This will be Rubina tenth of a pregnancy, but it will be the first with regular checks and antenatal with an experienced midwife and doctor.

Fatima controls Rubina blood pressure, and then reports back to the doctor on the screen of his laptop. Everything appears to be normal.

“There is a lady in my neighborhood who recommended that I go and see Sehat Kehani,” says Rubina.

“Coming here I am pretty confident that, in spite of my previous miscarriages, this time I will give birth to a healthy baby boy.”

“I feel a lot of pain for them,” says Fatima after Rubina left the examination room.

“If you’ve had multiple miscarriages, only a mother knows the pain that it causes.”

Fatima adds that she was not able to work in the past, because she could not get permission from my family.”

“Why do I have to do only with women I am authorized to work here. I do not have permission to work with men.”

This reluctance to grant permission for women to leave the house means that there are thousands of qualified female doctors and midwives are missing from the Pakistan of the work.

According to the Pakistan Medical and dental Council, over 70% of medical students are women, but only half will ever be in practice as doctors.

Sehat Kahani was founded by doctors, Sara Saeed and Iffat Zafar.

Sehat Kahani

“We are doctors, we are both graduates from the best universities in Pakistan,” says Sara.

“We both happened to return to the world of work after marriage or having children, then we have to relate to those that lack doctors who are not working today.”

They set DoctHers in 2014, which has allowed them to practice from home, using video links. This has also helped to tackle the shortage of affordable health care in much of Pakistan.

In 2017 Sara and Iffat decided to focus on primary care for women, and set Sehat Kahani – which means “health history” in Urdu.

“We realized that there are more people that do not reach the clinics,” says Sara.

“Health is not important to their family, or never get permission to get out of the house.”

“So we came up with the idea of a midwife or lady health workers [transportation] a tablet [computer], and a bag. She travels door-to-door to provide advice at home for patients who can’t make it to the clinic.”

Sara Saeed

Tayyaba Anjum Ali, is one of Fatima’s patients. She has four children, including a newborn son.

“When I was pregnant the first time I was in a lot of pain, but this pregnancy has been much easier,” says Tayyaba.

“If I am not able to leave the house because my children are alone, then I can call the midwife comes over to my house and do all the tests.”

Fatima looks at both the mother and the child, and then shows Tayyaba a short video about the breast-feeding on his tablet.
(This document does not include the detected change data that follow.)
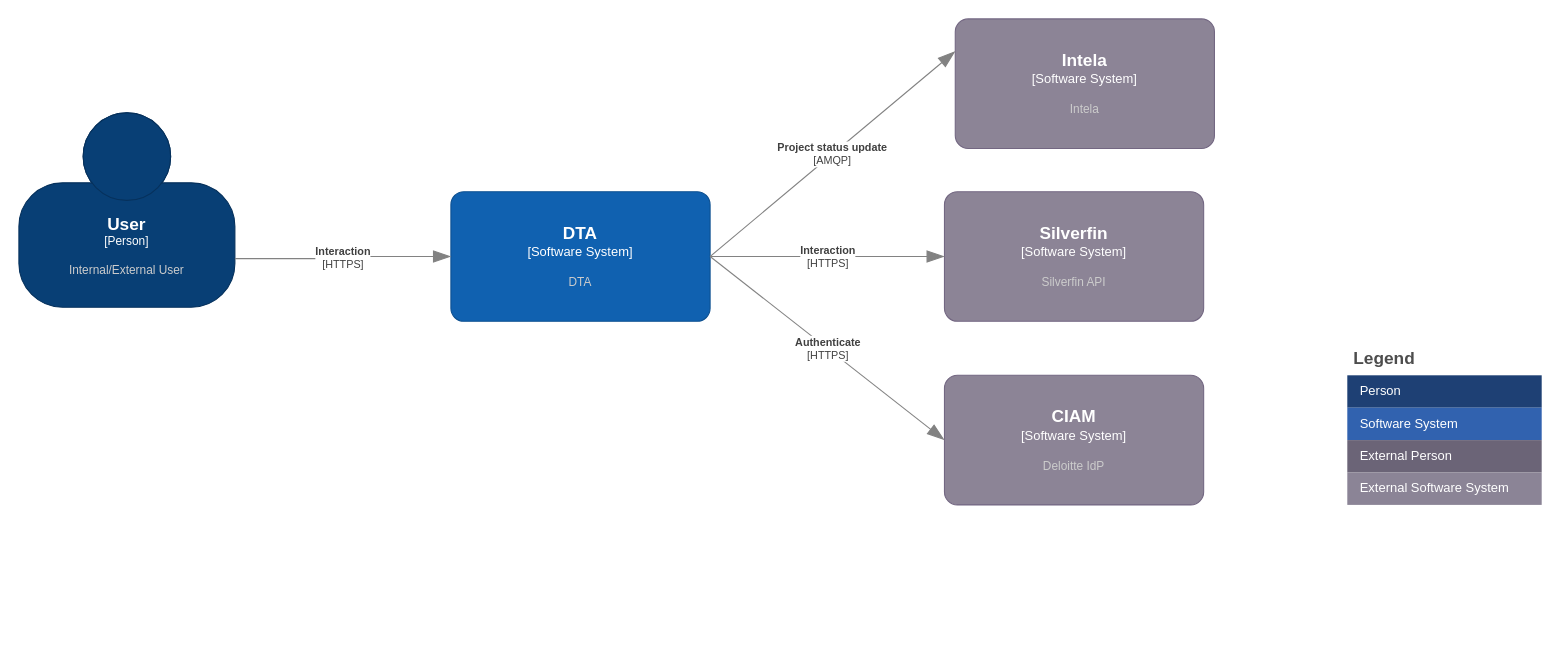
Above: page "C1_Context" (1 of 6) of DTA_DAD.drawio in cmonton/shared (draw.io), before the change. Source tidied: cells renumbered, new cells numbered last; positions are measured from the earlier drawing's top-left corner, leaving out a move shared by most shapes. Both pictures are drawn from the tidied source at 108%, with x=0, y=0 at pixel (18, 18).
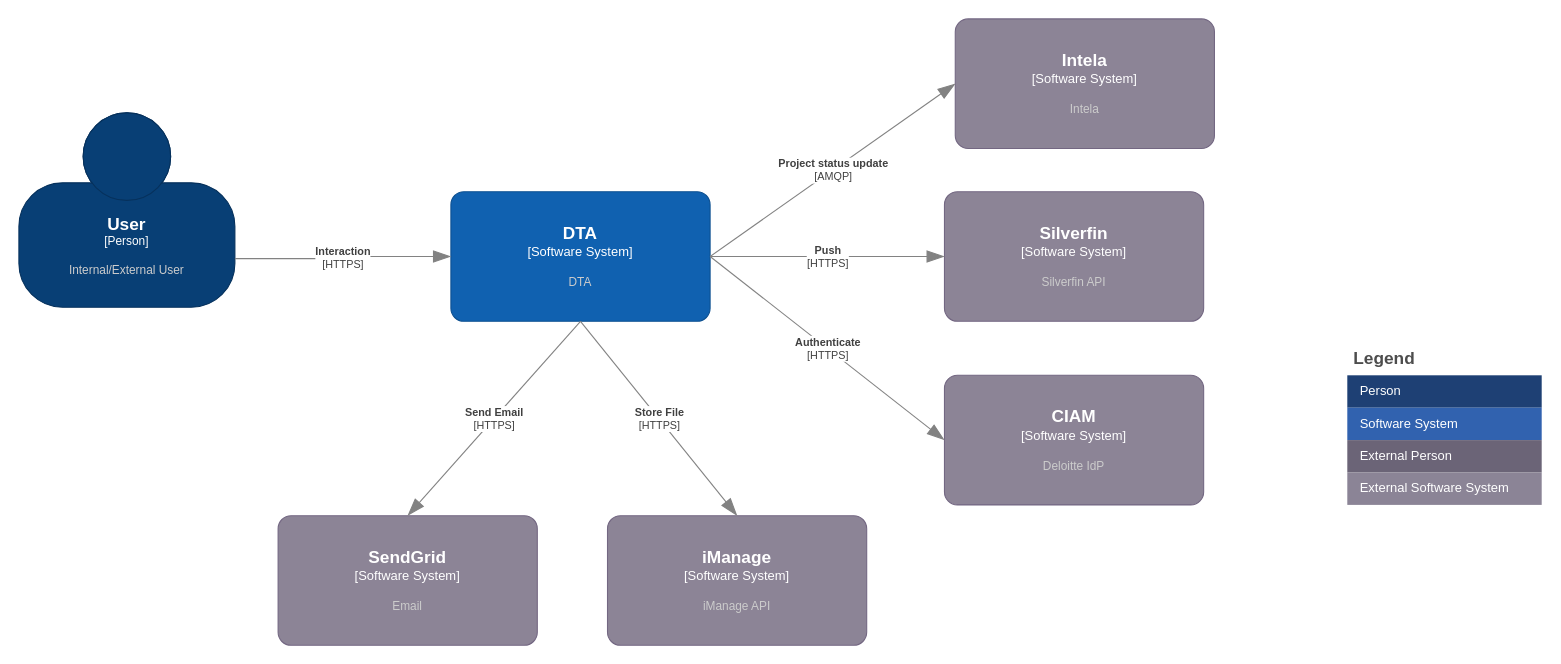
After the change.

Unchanged cells that the change refers to:
```xml
<object id="3" label="&lt;font style=&quot;font-size: 16px&quot;&gt;&lt;b&gt;%c4Name%&lt;/b&gt;&lt;/font&gt;&lt;div&gt;[%c4Type%]&lt;/div&gt;&lt;br&gt;&lt;div&gt;&lt;font style=&quot;font-size: 11px&quot;&gt;&lt;font color=&quot;#cccccc&quot;&gt;%c4Description%&lt;/font&gt;&lt;/div&gt;" c4Description="DTA" c4Name="DTA" c4Type="Software System" placeholders="1">
  <mxCell style="rounded=1;whiteSpace=wrap;html=1;labelBackgroundColor=none;fillColor=#1061B0;fontColor=#ffffff;align=center;arcSize=10;strokeColor=#0D5091;points=[[0.25,0,0],[0.5,0,0],[0.75,0,0],[1,0.25,0],[1,0.5,0],[1,0.75,0],[0.75,1,0],[0.5,1,0],[0.25,1,0],[0,0.75,0],[0,0.5,0],[0,0.25,0]];" parent="1" vertex="1">
    <mxGeometry x="400" y="160" width="240" height="120" as="geometry" />
  </mxCell>
</object>
<object id="14" label="&lt;font style=&quot;font-size: 16px&quot;&gt;&lt;b&gt;%c4Name%&lt;/b&gt;&lt;/font&gt;&lt;div&gt;[%c4Type%]&lt;/div&gt;&lt;br&gt;&lt;div&gt;&lt;font style=&quot;font-size: 11px&quot;&gt;&lt;font color=&quot;#cccccc&quot;&gt;%c4Description%&lt;/font&gt;&lt;/div&gt;" c4Description="Silverfin API" c4Name="Silverfin" c4Type="Software System" placeholders="1">
  <mxCell style="rounded=1;whiteSpace=wrap;html=1;labelBackgroundColor=none;fillColor=#8C8496;fontColor=#ffffff;align=center;arcSize=10;strokeColor=#736782;points=[[0.25,0,0],[0.5,0,0],[0.75,0,0],[1,0.25,0],[1,0.5,0],[1,0.75,0],[0.75,1,0],[0.5,1,0],[0.25,1,0],[0,0.75,0],[0,0.5,0],[0,0.25,0]];" parent="1" vertex="1">
    <mxGeometry x="857" y="160" width="240" height="120" as="geometry" />
  </mxCell>
</object>
<object id="16" label="&lt;font style=&quot;font-size: 16px&quot;&gt;&lt;b&gt;%c4Name%&lt;/b&gt;&lt;/font&gt;&lt;div&gt;[%c4Type%]&lt;/div&gt;&lt;br&gt;&lt;div&gt;&lt;font style=&quot;font-size: 11px&quot;&gt;&lt;font color=&quot;#cccccc&quot;&gt;%c4Description%&lt;/font&gt;&lt;/div&gt;" c4Description="Intela" c4Name="Intela" c4Type="Software System" placeholders="1">
  <mxCell style="rounded=1;whiteSpace=wrap;html=1;labelBackgroundColor=none;fillColor=#8C8496;fontColor=#ffffff;align=center;arcSize=10;strokeColor=#736782;points=[[0.25,0,0],[0.5,0,0],[0.75,0,0],[1,0.25,0],[1,0.5,0],[1,0.75,0],[0.75,1,0],[0.5,1,0],[0.25,1,0],[0,0.75,0],[0,0.5,0],[0,0.25,0]];" parent="1" vertex="1">
    <mxGeometry x="867" width="240" height="120" as="geometry" />
  </mxCell>
</object>
```

The edit, as a diff of the source:
```diff
@@
     <object id="17" label="&lt;div style=&quot;text-align: left&quot;&gt;&lt;div style=&quot;text-align: center&quot;&gt;&lt;b&gt;%c4Description%&lt;/b&gt;&lt;/div&gt;&lt;div style=&quot;text-align: center&quot;&gt;[%c4Technology%]&lt;/div&gt;&lt;/div&gt;" c4Description="Project status update" c4Technology="AMQP" placeholders="1">
-      <mxCell style="endArrow=blockThin;html=1;fontSize=10;fontColor=#404040;strokeWidth=1;endFill=1;strokeColor=#828282;elbow=vertical;endSize=14;startSize=14;jumpStyle=arc;jumpSize=16;rounded=0;exitX=1;exitY=0.5;exitDx=0;exitDy=0;exitPerimeter=0;entryX=0;entryY=0.25;entryDx=0;entryDy=0;entryPerimeter=0;" parent="1" edge="1" source="3" target="16">
+      <mxCell style="endArrow=blockThin;html=1;fontSize=10;fontColor=#404040;strokeWidth=1;endFill=1;strokeColor=#828282;elbow=vertical;endSize=14;startSize=14;jumpStyle=arc;jumpSize=16;rounded=0;exitX=1;exitY=0.5;exitDx=0;exitDy=0;exitPerimeter=0;entryX=0;entryY=0.5;entryDx=0;entryDy=0;entryPerimeter=0;" parent="1" edge="1" source="3" target="16">
         <mxGeometry relative="1" as="geometry" />
       </mxCell>
     </object>
-    <object id="18" label="&lt;div style=&quot;text-align: left&quot;&gt;&lt;div style=&quot;text-align: center&quot;&gt;&lt;b&gt;%c4Description%&lt;/b&gt;&lt;/div&gt;&lt;div style=&quot;text-align: center&quot;&gt;[%c4Technology%]&lt;/div&gt;&lt;/div&gt;" c4Description="Interaction" c4Technology="HTTPS" placeholders="1">
+    <object id="18" label="&lt;div style=&quot;text-align: left&quot;&gt;&lt;div style=&quot;text-align: center&quot;&gt;&lt;b&gt;%c4Description%&lt;/b&gt;&lt;/div&gt;&lt;div style=&quot;text-align: center&quot;&gt;[%c4Technology%]&lt;/div&gt;&lt;/div&gt;" c4Description="Push" c4Technology="HTTPS" placeholders="1">
       <mxCell style="endArrow=blockThin;html=1;fontSize=10;fontColor=#404040;strokeWidth=1;endFill=1;strokeColor=#828282;elbow=vertical;endSize=14;startSize=14;jumpStyle=arc;jumpSize=16;rounded=0;edgeStyle=orthogonalEdgeStyle;exitX=1;exitY=0.5;exitDx=0;exitDy=0;exitPerimeter=0;entryX=0;entryY=0.5;entryDx=0;entryDy=0;entryPerimeter=0;" parent="1" edge="1" source="3" target="14">
         <mxGeometry relative="1" as="geometry" />
       </mxCell>
     </object>
@@
+    <object id="20" label="&lt;font style=&quot;font-size: 16px&quot;&gt;&lt;b&gt;%c4Name%&lt;/b&gt;&lt;/font&gt;&lt;div&gt;[%c4Type%]&lt;/div&gt;&lt;br&gt;&lt;div&gt;&lt;font style=&quot;font-size: 11px&quot;&gt;&lt;font color=&quot;#cccccc&quot;&gt;%c4Description%&lt;/font&gt;&lt;/div&gt;" c4Description="iManage API" c4Name="iManage" c4Type="Software System" placeholders="1">
+      <mxCell style="rounded=1;whiteSpace=wrap;html=1;labelBackgroundColor=none;fillColor=#8C8496;fontColor=#ffffff;align=center;arcSize=10;strokeColor=#736782;points=[[0.25,0,0],[0.5,0,0],[0.75,0,0],[1,0.25,0],[1,0.5,0],[1,0.75,0],[0.75,1,0],[0.5,1,0],[0.25,1,0],[0,0.75,0],[0,0.5,0],[0,0.25,0]];" parent="1" vertex="1">
+        <mxGeometry x="545" y="460" width="240" height="120" as="geometry" />
+      </mxCell>
+    </object>
+    <object id="21" label="&lt;font style=&quot;font-size: 16px&quot;&gt;&lt;b&gt;%c4Name%&lt;/b&gt;&lt;/font&gt;&lt;div&gt;[%c4Type%]&lt;/div&gt;&lt;br&gt;&lt;div&gt;&lt;font style=&quot;font-size: 11px&quot;&gt;&lt;font color=&quot;#cccccc&quot;&gt;%c4Description%&lt;/font&gt;&lt;/div&gt;" c4Description="Email" c4Name="SendGrid" c4Type="Software System" placeholders="1">
+      <mxCell style="rounded=1;whiteSpace=wrap;html=1;labelBackgroundColor=none;fillColor=#8C8496;fontColor=#ffffff;align=center;arcSize=10;strokeColor=#736782;points=[[0.25,0,0],[0.5,0,0],[0.75,0,0],[1,0.25,0],[1,0.5,0],[1,0.75,0],[0.75,1,0],[0.5,1,0],[0.25,1,0],[0,0.75,0],[0,0.5,0],[0,0.25,0]];" parent="1" vertex="1">
+        <mxGeometry x="240" y="460" width="240" height="120" as="geometry" />
+      </mxCell>
+    </object>
+    <object id="22" label="&lt;div style=&quot;text-align: left&quot;&gt;&lt;div style=&quot;text-align: center&quot;&gt;&lt;b&gt;%c4Description%&lt;/b&gt;&lt;/div&gt;&lt;div style=&quot;text-align: center&quot;&gt;[%c4Technology%]&lt;/div&gt;&lt;/div&gt;" c4Description="Send Email" c4Technology="HTTPS" placeholders="1">
+      <mxCell style="endArrow=blockThin;html=1;fontSize=10;fontColor=#404040;strokeWidth=1;endFill=1;strokeColor=#828282;elbow=vertical;endSize=14;startSize=14;jumpStyle=arc;jumpSize=16;rounded=0;exitX=0.5;exitY=1;exitDx=0;exitDy=0;exitPerimeter=0;entryX=0.5;entryY=0;entryDx=0;entryDy=0;entryPerimeter=0;" parent="1" edge="1" source="3" target="21">
+        <mxGeometry relative="1" as="geometry" />
+      </mxCell>
+    </object>
+    <object id="23" label="&lt;div style=&quot;text-align: left&quot;&gt;&lt;div style=&quot;text-align: center&quot;&gt;&lt;b&gt;%c4Description%&lt;/b&gt;&lt;/div&gt;&lt;div style=&quot;text-align: center&quot;&gt;[%c4Technology%]&lt;/div&gt;&lt;/div&gt;" c4Description="Store File" c4Technology="HTTPS" placeholders="1">
+      <mxCell style="endArrow=blockThin;html=1;fontSize=10;fontColor=#404040;strokeWidth=1;endFill=1;strokeColor=#828282;elbow=vertical;endSize=14;startSize=14;jumpStyle=arc;jumpSize=16;rounded=0;exitX=0.5;exitY=1;exitDx=0;exitDy=0;exitPerimeter=0;entryX=0.5;entryY=0;entryDx=0;entryDy=0;entryPerimeter=0;" parent="1" edge="1" source="3" target="20">
+        <mxGeometry relative="1" as="geometry" />
+      </mxCell>
+    </object>
```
“I work in a city where the women do not consider it important to go to a doctor,” says Fatima. “I work for a company that provides the awareness of these women, together with the good doctors.”